BEGIN

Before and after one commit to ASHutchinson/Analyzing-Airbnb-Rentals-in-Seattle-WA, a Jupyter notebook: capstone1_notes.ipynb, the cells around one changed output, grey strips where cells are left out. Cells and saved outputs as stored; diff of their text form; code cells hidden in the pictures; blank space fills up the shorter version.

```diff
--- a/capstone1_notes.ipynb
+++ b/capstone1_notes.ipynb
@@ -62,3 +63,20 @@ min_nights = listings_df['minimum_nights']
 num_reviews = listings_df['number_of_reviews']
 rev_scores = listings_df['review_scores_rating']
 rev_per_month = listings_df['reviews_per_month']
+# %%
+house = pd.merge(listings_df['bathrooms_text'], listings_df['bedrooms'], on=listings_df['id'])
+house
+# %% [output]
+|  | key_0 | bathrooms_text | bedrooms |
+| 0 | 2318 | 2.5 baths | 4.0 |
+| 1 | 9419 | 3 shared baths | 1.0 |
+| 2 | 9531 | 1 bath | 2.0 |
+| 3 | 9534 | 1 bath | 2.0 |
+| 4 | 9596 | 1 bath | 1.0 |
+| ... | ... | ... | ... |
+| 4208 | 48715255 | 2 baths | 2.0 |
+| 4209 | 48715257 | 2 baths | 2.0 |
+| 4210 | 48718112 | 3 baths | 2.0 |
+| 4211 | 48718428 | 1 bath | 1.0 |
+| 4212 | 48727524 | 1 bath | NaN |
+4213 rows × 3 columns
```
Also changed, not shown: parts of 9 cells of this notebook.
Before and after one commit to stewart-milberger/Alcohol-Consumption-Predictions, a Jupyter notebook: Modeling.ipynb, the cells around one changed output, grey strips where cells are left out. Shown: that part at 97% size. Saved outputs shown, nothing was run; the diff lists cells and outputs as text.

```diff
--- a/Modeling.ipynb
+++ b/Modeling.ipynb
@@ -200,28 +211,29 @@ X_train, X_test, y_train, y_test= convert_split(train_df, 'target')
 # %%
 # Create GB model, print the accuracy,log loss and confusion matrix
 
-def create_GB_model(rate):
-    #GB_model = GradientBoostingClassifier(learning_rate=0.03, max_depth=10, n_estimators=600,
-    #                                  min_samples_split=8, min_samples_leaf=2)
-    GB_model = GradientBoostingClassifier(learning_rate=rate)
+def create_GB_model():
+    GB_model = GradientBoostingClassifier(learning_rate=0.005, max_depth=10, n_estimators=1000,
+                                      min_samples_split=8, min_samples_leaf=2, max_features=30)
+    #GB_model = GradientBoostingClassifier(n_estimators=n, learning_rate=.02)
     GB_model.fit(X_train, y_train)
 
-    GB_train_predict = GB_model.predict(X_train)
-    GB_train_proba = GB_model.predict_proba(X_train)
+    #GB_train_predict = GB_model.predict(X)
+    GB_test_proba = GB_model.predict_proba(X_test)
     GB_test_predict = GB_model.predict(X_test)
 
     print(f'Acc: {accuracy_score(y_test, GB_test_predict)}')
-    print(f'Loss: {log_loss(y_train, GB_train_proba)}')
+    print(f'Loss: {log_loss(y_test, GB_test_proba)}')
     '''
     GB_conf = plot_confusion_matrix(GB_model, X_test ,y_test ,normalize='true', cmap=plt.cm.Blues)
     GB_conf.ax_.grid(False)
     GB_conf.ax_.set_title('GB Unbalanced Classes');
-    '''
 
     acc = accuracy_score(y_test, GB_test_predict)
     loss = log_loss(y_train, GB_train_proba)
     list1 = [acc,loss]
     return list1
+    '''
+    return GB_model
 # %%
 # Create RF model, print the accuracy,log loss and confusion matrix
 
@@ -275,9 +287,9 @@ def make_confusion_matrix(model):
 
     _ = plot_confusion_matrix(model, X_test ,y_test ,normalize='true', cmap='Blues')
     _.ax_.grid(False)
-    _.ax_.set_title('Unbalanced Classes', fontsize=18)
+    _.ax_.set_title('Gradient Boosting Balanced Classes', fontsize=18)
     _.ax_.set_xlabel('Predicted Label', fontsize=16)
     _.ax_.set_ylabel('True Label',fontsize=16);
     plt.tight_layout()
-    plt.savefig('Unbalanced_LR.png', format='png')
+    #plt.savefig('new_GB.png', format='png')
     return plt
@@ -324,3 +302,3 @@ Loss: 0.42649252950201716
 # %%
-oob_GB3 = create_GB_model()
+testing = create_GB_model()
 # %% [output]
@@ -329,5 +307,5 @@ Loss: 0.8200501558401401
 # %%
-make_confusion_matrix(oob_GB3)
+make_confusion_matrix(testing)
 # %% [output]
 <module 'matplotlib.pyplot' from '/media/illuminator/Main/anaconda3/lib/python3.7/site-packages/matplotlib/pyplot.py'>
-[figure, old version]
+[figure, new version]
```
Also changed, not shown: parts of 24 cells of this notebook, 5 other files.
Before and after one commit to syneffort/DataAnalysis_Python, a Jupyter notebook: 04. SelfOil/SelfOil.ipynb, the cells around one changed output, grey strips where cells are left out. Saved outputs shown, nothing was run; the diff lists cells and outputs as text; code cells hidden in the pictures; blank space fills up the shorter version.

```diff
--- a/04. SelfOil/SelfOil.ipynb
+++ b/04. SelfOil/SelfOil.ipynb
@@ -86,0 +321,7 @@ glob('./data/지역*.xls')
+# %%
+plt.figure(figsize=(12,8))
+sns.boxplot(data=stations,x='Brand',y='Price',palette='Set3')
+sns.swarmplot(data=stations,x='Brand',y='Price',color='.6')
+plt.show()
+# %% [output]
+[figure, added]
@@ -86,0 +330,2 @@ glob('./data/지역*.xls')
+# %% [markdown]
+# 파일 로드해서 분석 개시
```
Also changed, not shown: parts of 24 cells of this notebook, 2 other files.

END

Return the listing verbatim.

Before and after one commit to ASHutchinson/Analyzing-Airbnb-Rentals-in-Seattle-WA, a Jupyter notebook: capstone1_notes.ipynb, the cells around one changed output, grey strips where cells are left out. Cells and saved outputs as stored; diff of their text form; code cells hidden in the pictures; blank space fills up the shorter version.

```diff
--- a/capstone1_notes.ipynb
+++ b/capstone1_notes.ipynb
@@ -62,3 +63,20 @@ min_nights = listings_df['minimum_nights']
 num_reviews = listings_df['number_of_reviews']
 rev_scores = listings_df['review_scores_rating']
 rev_per_month = listings_df['reviews_per_month']
+# %%
+house = pd.merge(listings_df['bathrooms_text'], listings_df['bedrooms'], on=listings_df['id'])
+house
+# %% [output]
+|  | key_0 | bathrooms_text | bedrooms |
+| 0 | 2318 | 2.5 baths | 4.0 |
+| 1 | 9419 | 3 shared baths | 1.0 |
+| 2 | 9531 | 1 bath | 2.0 |
+| 3 | 9534 | 1 bath | 2.0 |
+| 4 | 9596 | 1 bath | 1.0 |
+| ... | ... | ... | ... |
+| 4208 | 48715255 | 2 baths | 2.0 |
+| 4209 | 48715257 | 2 baths | 2.0 |
+| 4210 | 48718112 | 3 baths | 2.0 |
+| 4211 | 48718428 | 1 bath | 1.0 |
+| 4212 | 48727524 | 1 bath | NaN |
+4213 rows × 3 columns
```
Also changed, not shown: parts of 9 cells of this notebook.
Before and after one commit to stewart-milberger/Alcohol-Consumption-Predictions, a Jupyter notebook: Modeling.ipynb, the cells around one changed output, grey strips where cells are left out. Shown: that part at 97% size. Saved outputs shown, nothing was run; the diff lists cells and outputs as text.

```diff
--- a/Modeling.ipynb
+++ b/Modeling.ipynb
@@ -200,28 +211,29 @@ X_train, X_test, y_train, y_test= convert_split(train_df, 'target')
 # %%
 # Create GB model, print the accuracy,log loss and confusion matrix
 
-def create_GB_model(rate):
-    #GB_model = GradientBoostingClassifier(learning_rate=0.03, max_depth=10, n_estimators=600,
-    #                                  min_samples_split=8, min_samples_leaf=2)
-    GB_model = GradientBoostingClassifier(learning_rate=rate)
+def create_GB_model():
+    GB_model = GradientBoostingClassifier(learning_rate=0.005, max_depth=10, n_estimators=1000,
+                                      min_samples_split=8, min_samples_leaf=2, max_features=30)
+    #GB_model = GradientBoostingClassifier(n_estimators=n, learning_rate=.02)
     GB_model.fit(X_train, y_train)
 
-    GB_train_predict = GB_model.predict(X_train)
-    GB_train_proba = GB_model.predict_proba(X_train)
+    #GB_train_predict = GB_model.predict(X)
+    GB_test_proba = GB_model.predict_proba(X_test)
     GB_test_predict = GB_model.predict(X_test)
 
     print(f'Acc: {accuracy_score(y_test, GB_test_predict)}')
-    print(f'Loss: {log_loss(y_train, GB_train_proba)}')
+    print(f'Loss: {log_loss(y_test, GB_test_proba)}')
     '''
     GB_conf = plot_confusion_matrix(GB_model, X_test ,y_test ,normalize='true', cmap=plt.cm.Blues)
     GB_conf.ax_.grid(False)
     GB_conf.ax_.set_title('GB Unbalanced Classes');
-    '''
 
     acc = accuracy_score(y_test, GB_test_predict)
     loss = log_loss(y_train, GB_train_proba)
     list1 = [acc,loss]
     return list1
+    '''
+    return GB_model
 # %%
 # Create RF model, print the accuracy,log loss and confusion matrix
 
@@ -275,9 +287,9 @@ def make_confusion_matrix(model):
 
     _ = plot_confusion_matrix(model, X_test ,y_test ,normalize='true', cmap='Blues')
     _.ax_.grid(False)
-    _.ax_.set_title('Unbalanced Classes', fontsize=18)
+    _.ax_.set_title('Gradient Boosting Balanced Classes', fontsize=18)
     _.ax_.set_xlabel('Predicted Label', fontsize=16)
     _.ax_.set_ylabel('True Label',fontsize=16);
     plt.tight_layout()
-    plt.savefig('Unbalanced_LR.png', format='png')
+    #plt.savefig('new_GB.png', format='png')
     return plt
@@ -324,3 +302,3 @@ Loss: 0.42649252950201716
 # %%
-oob_GB3 = create_GB_model()
+testing = create_GB_model()
 # %% [output]
@@ -329,5 +307,5 @@ Loss: 0.8200501558401401
 # %%
-make_confusion_matrix(oob_GB3)
+make_confusion_matrix(testing)
 # %% [output]
 <module 'matplotlib.pyplot' from '/media/illuminator/Main/anaconda3/lib/python3.7/site-packages/matplotlib/pyplot.py'>
-[figure, old version]
+[figure, new version]
```
Also changed, not shown: parts of 24 cells of this notebook, 5 other files.
Before and after one commit to syneffort/DataAnalysis_Python, a Jupyter notebook: 04. SelfOil/SelfOil.ipynb, the cells around one changed output, grey strips where cells are left out. Saved outputs shown, nothing was run; the diff lists cells and outputs as text; code cells hidden in the pictures; blank space fills up the shorter version.

```diff
--- a/04. SelfOil/SelfOil.ipynb
+++ b/04. SelfOil/SelfOil.ipynb
@@ -86,0 +321,7 @@ glob('./data/지역*.xls')
+# %%
+plt.figure(figsize=(12,8))
+sns.boxplot(data=stations,x='Brand',y='Price',palette='Set3')
+sns.swarmplot(data=stations,x='Brand',y='Price',color='.6')
+plt.show()
+# %% [output]
+[figure, added]
@@ -86,0 +330,2 @@ glob('./data/지역*.xls')
+# %% [markdown]
+# 파일 로드해서 분석 개시
```
Also changed, not shown: parts of 24 cells of this notebook, 2 other files.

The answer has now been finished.